A staff report in the Tuscaloosa News covered arrests that had occurred on The Strip on the Labor Day weekend before the September 11, 2021 Crimson Tide football season opener. Doubtlessly anticipating the huge influx of fans, the Tuscaloosa Police Department (TPD) had more aggressively patrolled the areas near the campus. The article reported that the “TPD said their beefed-up presence will continue on the Strip, an area with bars and restaurants near the University of Alabama campus.”
Molly Hennessy-Fiske and Jenny Jarvie wrote in the Los Angeles Times that “COVID-19 still complicates game day, nowhere more than in the South. COVID-19 vaccination rates have lagged and hospitalizations have surged, filling intensive care units in Alabama, Louisiana, Florida, Texas and other states that are home to powerhouse college football teams.” They reported that in “Alabama, where less than 39% of residents are fully vaccinated and many hospitals are overwhelmed” that tailgating had resumed. Unlike Oregon, Oregon State and Louisiana State universities, no proof of vaccination for football fans would be required.
USAToday‘s Jorge L. Ortiz, John Bacon and Christal Hayes reported on September 7, 2021, that “on the same day the U.S. reached 650,000 COVID-19 deaths — the world’s highest reported total — the country also registered more cases in 2021 than the previous year.”
AL.com‘s Leada Gore reported that Dr. Anthony Fauci, Chief Medical Advisor to the President, had trepidations about packed football stadiums. He said, “I don’t think it’s smart. Outdoors is always better than indoors, but even when you have such a congregate setting of people close together, you should be vaccinated. And when you do have congregate settings, particularly indoors, you should be wearing a mask.”

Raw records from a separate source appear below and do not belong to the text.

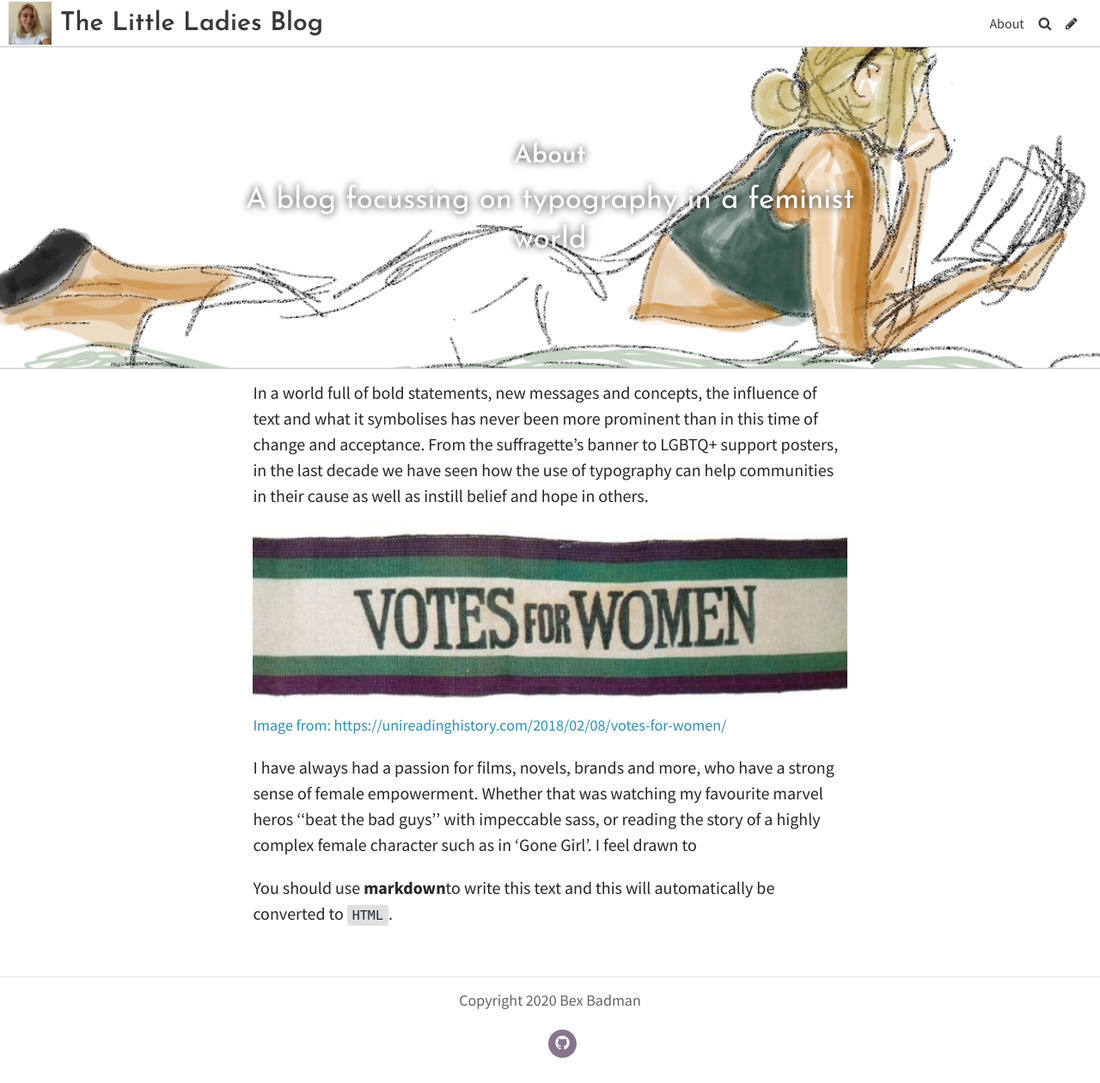
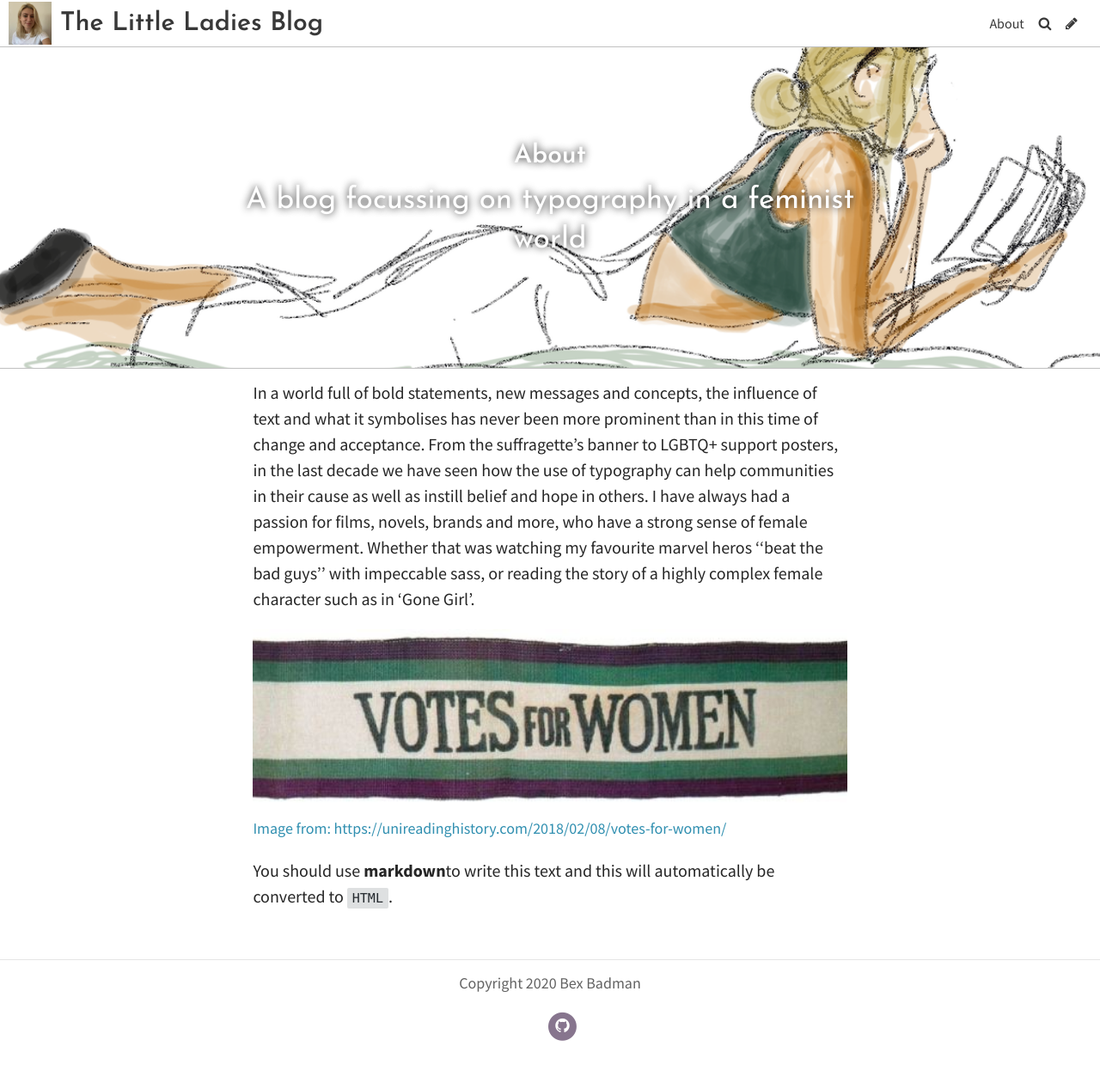
Before and after one commit to rebeccabadman1999/Bex-Badman-Blog, a Jekyll site: the page built from pages/about.md, in a window 1280 px wide. Shown: the whole page at 86% size. Built offline with Jekyll 4.4.1, drawn with Linux system fonts in a browser that asks for light colours; some web fonts are replaced.

Commit message:
Update Page “about”

```diff
--- a/pages/about.md
+++ b/pages/about.md
@@ -10,11 +10,9 @@
 description: null
 show: true
 ---
-In a world full of bold statements, new messages and concepts, the influence of text and what it symbolises has never been more prominent than in this time of change and acceptance. From the suffragette's banner to LGBTQ+ support posters, in the last decade we have seen how the use of typography can help communities in their cause as well as instill belief and hope in others.
+In a world full of bold statements, new messages and concepts, the influence of text and what it symbolises has never been more prominent than in this time of change and acceptance. From the suffragette's banner to LGBTQ+ support posters, in the last decade we have seen how the use of typography can help communities in their cause as well as instill belief and hope in others. I have always had a passion for films, novels, brands and more, who have a strong sense of female empowerment. Whether that was watching my favourite marvel heros ''beat the bad guys'' with impeccable sass, or reading the story of a highly complex female character such as in 'Gone Girl'.
 
-![Image from: https://unireadinghistory.com/2018/02/08/votes-for-women/](../uploads/votes-100-3-banner-image.jpg "The Suffragette banner")
-
-I have always had a passion for films, novels, brands and more, who have a strong sense of female empowerment. Whether that was watching my favourite marvel heros ''beat the bad guys'' with impeccable sass, or reading the story of a highly complex female character such as in 'Gone Girl'. I feel drawn to
+![Image from: https://unireadinghistory.com/2018/02/08/votes-for-women/](../uploads/votes-100-3-banner-image.jpg "Suffragette Banner")
 
 
 
```
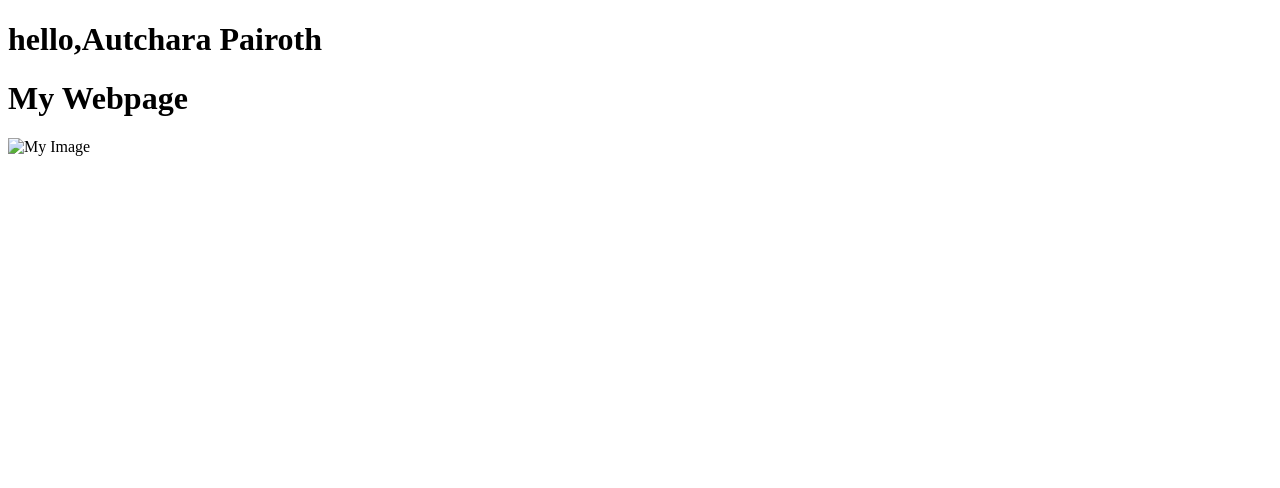
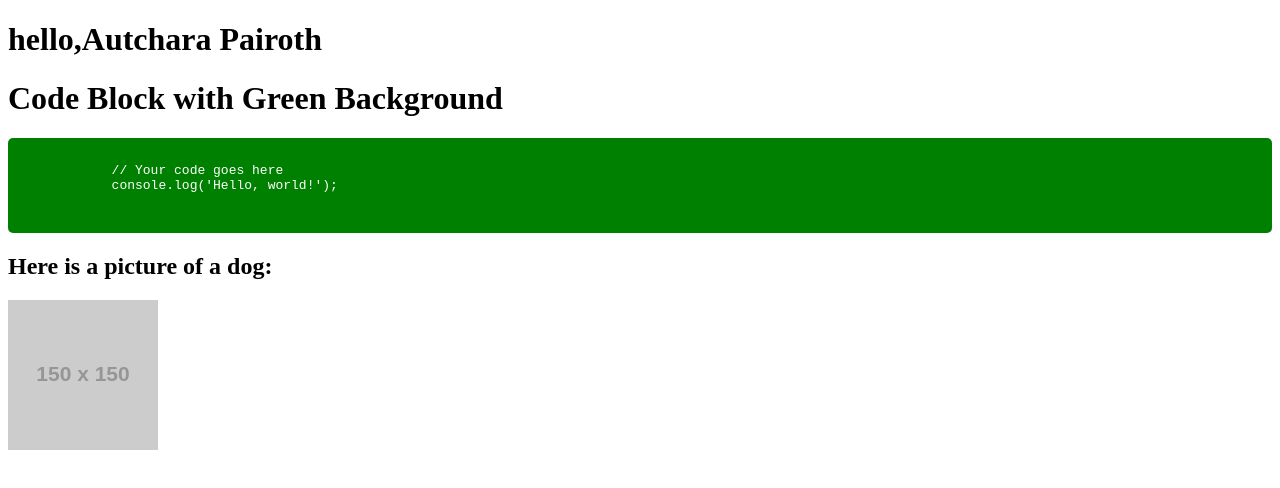
Before and after one commit to Autchara651510330/651510330, a plain HTML site: page index.html in a window 1280 px wide. Drawn offline with Linux system fonts and the light colour scheme; placeholder pictures from the web are drawn by us.

Commit message:
Update index.html

```diff
--- a/index.html
+++ b/index.html
@@ -8,21 +8,29 @@
 <body>
     <h1>hello,Autchara Pairoth</h1>
 </body>
-</html>
 <!DOCTYPE html>
 <html lang="en">
 <head>
     <meta charset="UTF-8">
     <meta name="viewport" content="width=device-width, initial-scale=1.0">
-    <title>My Colorful Page</title>
+    <title>Code Background and Dog Picture</title>
     <style>
-        body {
-            background-color: #green; /* Replace with your background color code */
-        }
+        .code-block {
+            background-color: green;
+            color: white;
+            padding: 10px;
+            border-radius: 5px  }
     </style>
 </head>
 <body>
-    <h1>My Webpage</h1>
-    <img src="my-image.jpg" alt="My Image">
+    <h1>Code Block with Green Background</h1>
+    <pre class="code-block">
+        <code>
+            // Your code goes here
+            console.log('Hello, world!');
+        </code>
+    </pre>
+    <h2>Here is a picture of a dog:</h2>
+    <img src="https://via.placeholder.com/150?text=Dog" alt="Dog Picture">
 </body>
 </html>
```
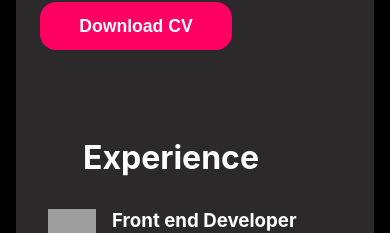
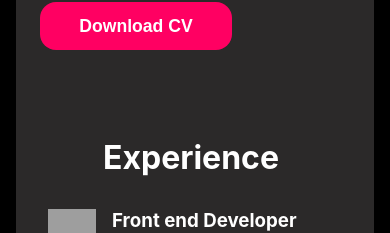
Before and after one commit to devsharma2208/devsharma-personalportfolio, a React (Create React App) app: page / in a window 390 px wide. Shown: the part 1412-1645 px from the top of the page. Built offline with nearby package versions, Linux system fonts and the light colour scheme; grey boxes are pictures that could not be loaded.

Commit message:
add experience

```diff
--- a/src/Components/Experience/Experience.css
+++ b/src/Components/Experience/Experience.css
@@ -8,6 +8,9 @@
 #light {
   background-color: rgb(255, 255, 255);
   color: black;
+}
+.ljll{
+    text-align: center;
 }
 .exp {
   margin-top: 2rem;
@@ -51,6 +54,9 @@
         }
     }
   }
+  .ljll{
+    padding-left: 2.5rem;
+  }
   .exp-1 {
     font-size: 0.7rem;
   }
--- a/src/Components/Experience/Experience.jsx
+++ b/src/Components/Experience/Experience.jsx
@@ -2,11 +2,11 @@ import React from "react";
 import "./Experience.css";
 import { useSelector } from "react-redux";
 const Experience = () => {
-    const selector = useSelector((state) => state.theme);
+  const selector = useSelector((state) => state.theme);
   return (
     <div className="dsafasdf" id={`${!selector ? "experience" : "light"}`}>
       <div>
-        <h1>Experience</h1>
+        <h1 className="ljll">Experience</h1>
       </div>
       <div className="exp">
         <div>
```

To many residents of T-Town, the first Crimson Tide football weekend of 2021 was not just another gameday. Whether it would be a “superspreader” event or not was a question that lingered in their minds.